++++ LISTED RECORDS ++++

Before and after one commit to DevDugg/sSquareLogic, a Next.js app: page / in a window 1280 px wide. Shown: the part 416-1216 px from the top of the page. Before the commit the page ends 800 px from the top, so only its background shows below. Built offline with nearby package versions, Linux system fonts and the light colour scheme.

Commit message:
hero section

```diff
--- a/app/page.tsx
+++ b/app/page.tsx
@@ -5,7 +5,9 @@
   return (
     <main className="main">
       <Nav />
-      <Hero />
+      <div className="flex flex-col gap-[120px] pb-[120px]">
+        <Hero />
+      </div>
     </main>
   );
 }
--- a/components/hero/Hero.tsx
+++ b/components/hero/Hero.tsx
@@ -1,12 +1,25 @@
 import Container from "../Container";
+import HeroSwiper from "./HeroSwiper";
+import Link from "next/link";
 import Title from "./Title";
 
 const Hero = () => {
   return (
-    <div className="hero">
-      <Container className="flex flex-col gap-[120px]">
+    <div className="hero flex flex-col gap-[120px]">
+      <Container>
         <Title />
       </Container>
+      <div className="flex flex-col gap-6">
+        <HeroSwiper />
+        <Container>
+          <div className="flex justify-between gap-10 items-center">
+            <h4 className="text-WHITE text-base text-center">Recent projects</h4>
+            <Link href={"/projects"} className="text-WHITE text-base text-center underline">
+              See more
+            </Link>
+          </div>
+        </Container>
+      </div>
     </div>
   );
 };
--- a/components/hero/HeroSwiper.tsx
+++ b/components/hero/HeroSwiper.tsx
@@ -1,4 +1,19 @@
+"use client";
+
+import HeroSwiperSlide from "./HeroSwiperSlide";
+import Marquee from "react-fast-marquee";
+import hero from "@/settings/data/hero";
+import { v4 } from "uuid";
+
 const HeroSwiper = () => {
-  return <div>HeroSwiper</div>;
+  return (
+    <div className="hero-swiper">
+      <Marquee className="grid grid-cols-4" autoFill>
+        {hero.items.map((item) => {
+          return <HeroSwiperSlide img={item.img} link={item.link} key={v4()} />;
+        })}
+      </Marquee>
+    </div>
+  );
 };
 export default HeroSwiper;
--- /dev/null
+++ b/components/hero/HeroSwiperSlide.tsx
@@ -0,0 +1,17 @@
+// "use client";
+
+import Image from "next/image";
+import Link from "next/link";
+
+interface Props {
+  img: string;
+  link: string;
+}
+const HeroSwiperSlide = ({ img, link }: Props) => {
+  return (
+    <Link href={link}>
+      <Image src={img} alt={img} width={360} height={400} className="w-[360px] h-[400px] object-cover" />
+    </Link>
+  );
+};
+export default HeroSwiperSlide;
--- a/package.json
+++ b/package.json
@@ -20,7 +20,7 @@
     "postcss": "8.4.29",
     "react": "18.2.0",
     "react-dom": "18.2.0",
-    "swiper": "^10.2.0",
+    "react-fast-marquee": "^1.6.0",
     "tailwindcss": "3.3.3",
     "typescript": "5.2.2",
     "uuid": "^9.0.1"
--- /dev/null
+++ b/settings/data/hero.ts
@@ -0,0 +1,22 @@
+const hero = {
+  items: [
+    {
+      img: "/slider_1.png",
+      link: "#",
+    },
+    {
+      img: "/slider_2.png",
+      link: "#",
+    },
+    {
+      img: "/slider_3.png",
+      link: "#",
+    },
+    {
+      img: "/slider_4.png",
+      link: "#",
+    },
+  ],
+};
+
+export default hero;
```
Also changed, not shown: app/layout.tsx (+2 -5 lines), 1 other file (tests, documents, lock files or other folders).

++++
++++ LISTED RECORDS ++++

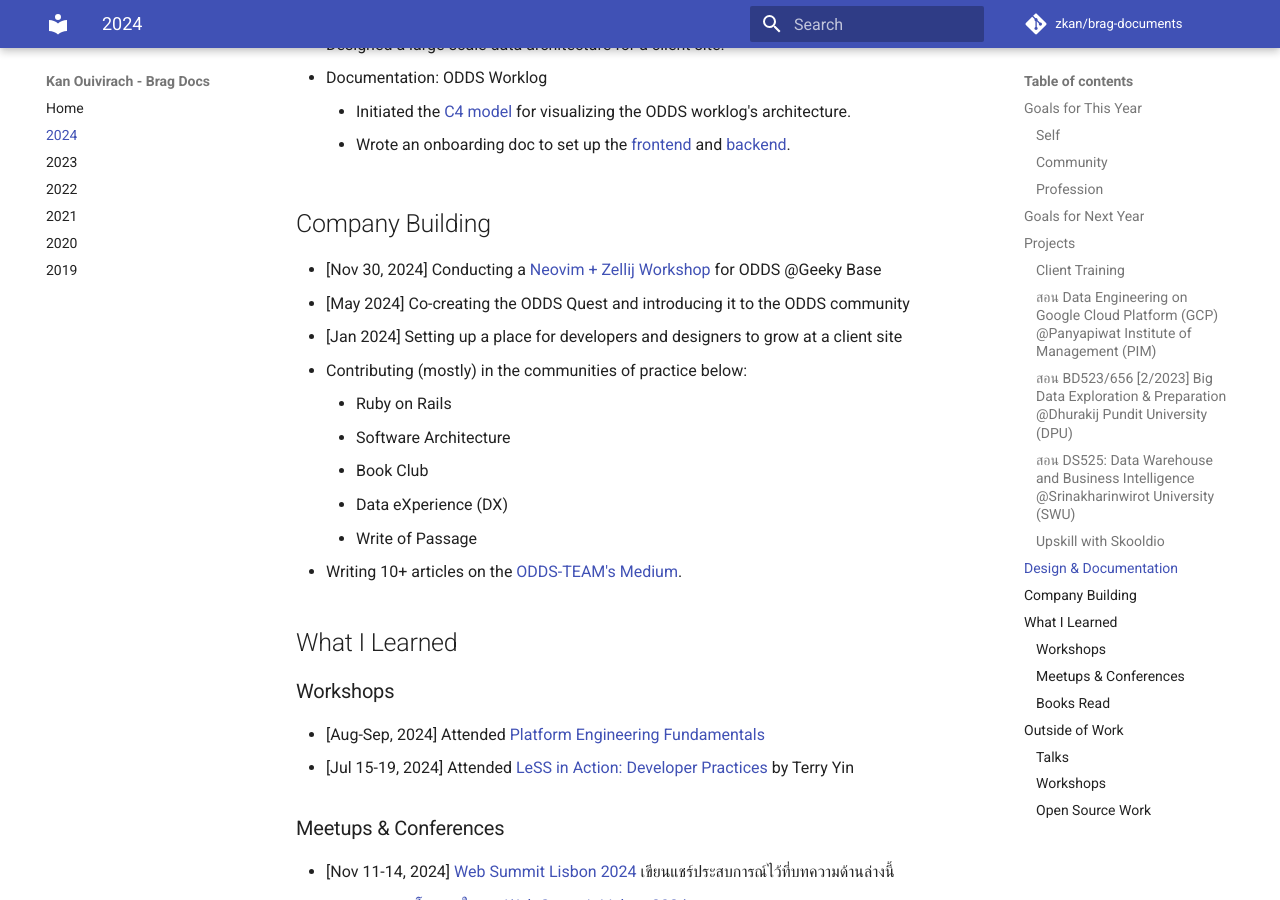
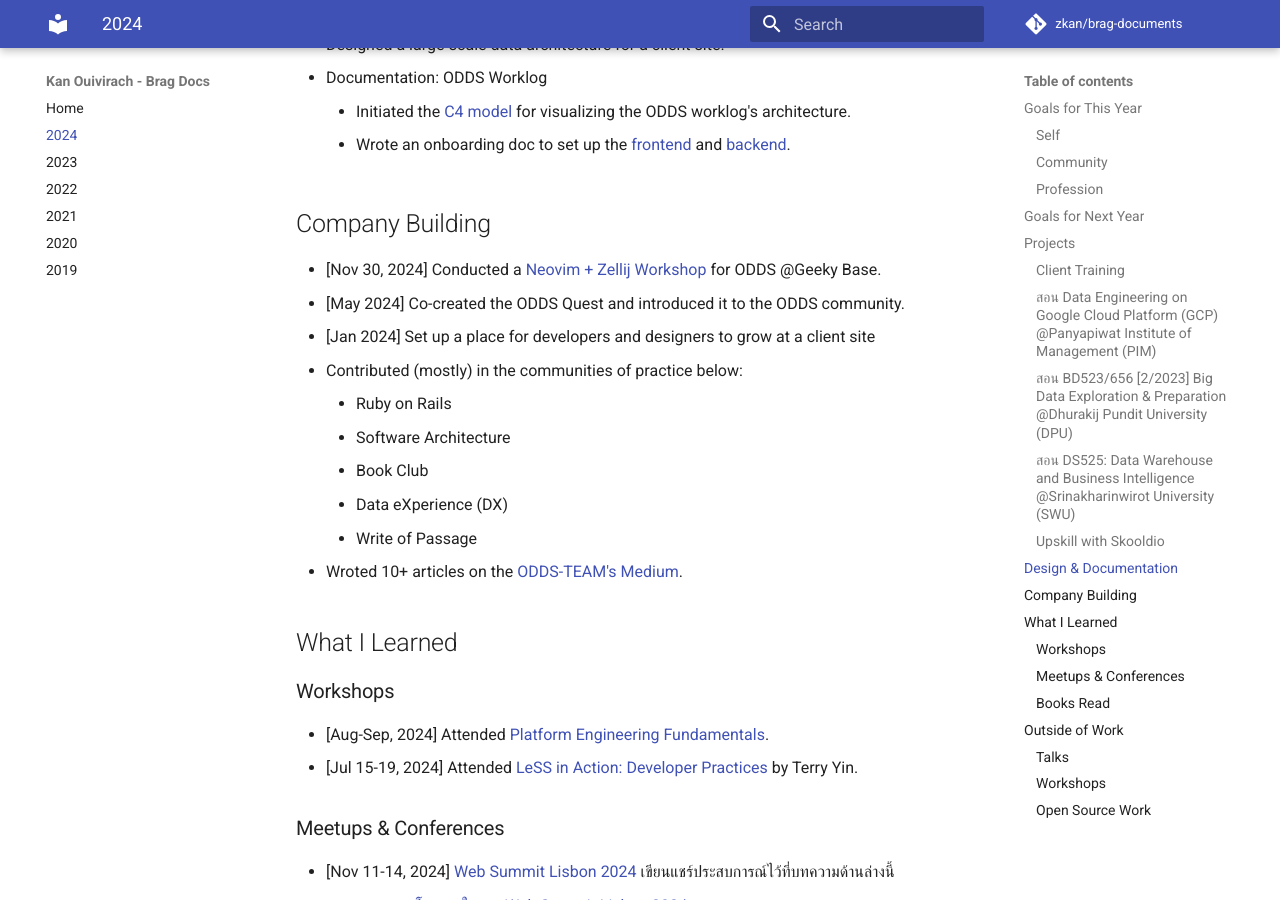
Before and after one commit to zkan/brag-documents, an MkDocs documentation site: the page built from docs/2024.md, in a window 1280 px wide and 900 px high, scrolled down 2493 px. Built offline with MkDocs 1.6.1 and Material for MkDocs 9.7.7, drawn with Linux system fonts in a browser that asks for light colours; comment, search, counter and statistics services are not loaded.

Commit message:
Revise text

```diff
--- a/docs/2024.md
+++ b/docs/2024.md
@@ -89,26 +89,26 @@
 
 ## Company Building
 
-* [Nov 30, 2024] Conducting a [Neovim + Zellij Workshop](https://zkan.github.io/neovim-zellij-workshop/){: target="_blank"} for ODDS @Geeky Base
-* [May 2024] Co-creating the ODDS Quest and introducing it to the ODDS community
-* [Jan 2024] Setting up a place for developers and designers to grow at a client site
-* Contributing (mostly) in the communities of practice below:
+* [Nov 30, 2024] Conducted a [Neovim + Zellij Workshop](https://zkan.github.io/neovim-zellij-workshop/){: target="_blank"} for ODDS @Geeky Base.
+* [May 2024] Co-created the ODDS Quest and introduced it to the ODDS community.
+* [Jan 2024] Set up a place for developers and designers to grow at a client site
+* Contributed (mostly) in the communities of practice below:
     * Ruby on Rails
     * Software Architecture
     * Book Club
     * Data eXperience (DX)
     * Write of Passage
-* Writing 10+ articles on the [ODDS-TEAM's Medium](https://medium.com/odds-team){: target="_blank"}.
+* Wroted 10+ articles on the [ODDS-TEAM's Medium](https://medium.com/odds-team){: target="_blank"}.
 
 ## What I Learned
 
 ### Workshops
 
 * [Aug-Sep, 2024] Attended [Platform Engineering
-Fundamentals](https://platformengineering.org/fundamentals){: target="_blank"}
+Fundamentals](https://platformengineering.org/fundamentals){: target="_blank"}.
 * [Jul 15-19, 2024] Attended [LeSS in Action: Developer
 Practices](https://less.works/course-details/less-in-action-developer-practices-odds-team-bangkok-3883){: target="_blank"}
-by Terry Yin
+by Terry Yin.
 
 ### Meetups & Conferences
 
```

++++

◆ DIRECTIONS:
Find each line above that contains "react", and copy those lines.

◆ ANSWER TO THIS EXERCISE:
+import Marquee from "react-fast-marquee";
     "react": "18.2.0",
     "react-dom": "18.2.0",
+    "react-fast-marquee": "^1.6.0",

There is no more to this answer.